About 57 per cent of people either strongly or somewhat agree that it should be a right, according to the University of Saskatchewan's Taking the Pulse survey.
Right now, doctor-assisted suicide is illegal.
About the survey
Taking The Pulse reflects the views and opinions of 1,750 people in Saskatchewan. The University of Saskatchewan's Social Sciences Research Lab conducted the telephone interviews of randomly selected adults March 5-19.
With a sample size of 1,750, the poll is considered accurate to within plus or minus 2.34 per cent, 19 times out of 20.
According to Bryan Salte, spokesman for the College of Physicians and Surgeons of Saskatchewan, doctors aren't talking about the issue in any formal way, but it is debated among physicians.
"A doctor's job is to support life and to try and to cure. So then it's quite inconsistent for them to be involved in any effort to end life," he said.

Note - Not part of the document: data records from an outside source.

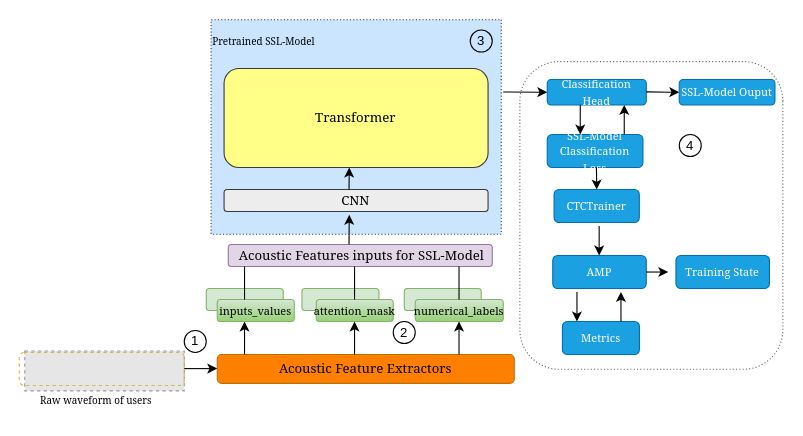
papasega/Applied-Deep-Learning keeps this draw.io diagram as Diagramme sans nom.drawio. Above is the earlier version. Source tidied: cells renumbered, new cells numbered last; positions are measured from the earlier drawing's top-left corner, leaving out a move shared by most shapes. Both pictures are drawn from the tidied source at 110%, with x=0, y=0 at pixel (19, -19). Pictures stored in the file or linked from it are replaced by grey dashed boxes.
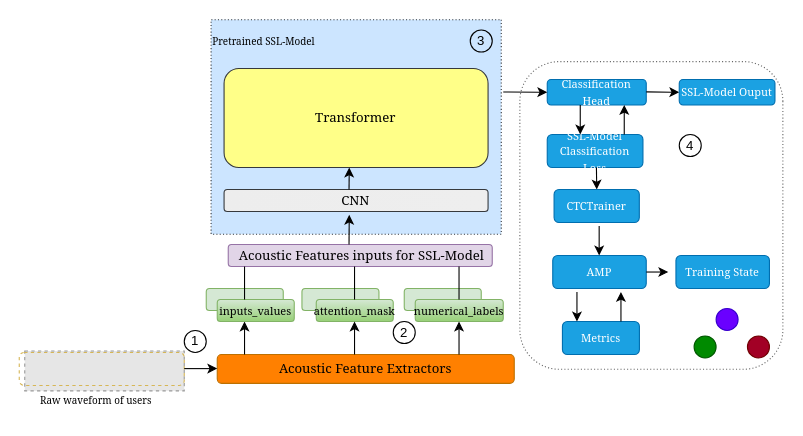
Above is the later version.

Commit message:
Mettre à jour Diagramme sans nom.drawio

Change to the diagram source:
```diff
@@
+    <mxCell id="48" style="ellipse;whiteSpace=wrap;html=1;fillColor=#008a00;fontColor=#ffffff;strokeColor=#005700;" parent="1" vertex="1">
+      <mxGeometry x="613.5" y="321.9" width="20" height="20" as="geometry" />
+    </mxCell>
+    <mxCell id="49" style="ellipse;whiteSpace=wrap;html=1;fillColor=#6a00ff;strokeColor=#3700CC;fontColor=#ffffff;" parent="1" vertex="1">
+      <mxGeometry x="633.5" y="296.9" width="20" height="20" as="geometry" />
+    </mxCell>
+    <mxCell id="50" style="ellipse;whiteSpace=wrap;html=1;fillColor=#a20025;strokeColor=#6F0000;fontColor=#ffffff;" parent="1" vertex="1">
+      <mxGeometry x="662" y="321.9" width="20" height="20" as="geometry" />
+    </mxCell>
```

On the other hand, Salte said, some doctors have commented that in appropriate circumstances they have a duty to assist a patient to end his or her life — when the patient is suffering and doesn't have a very good quality of life.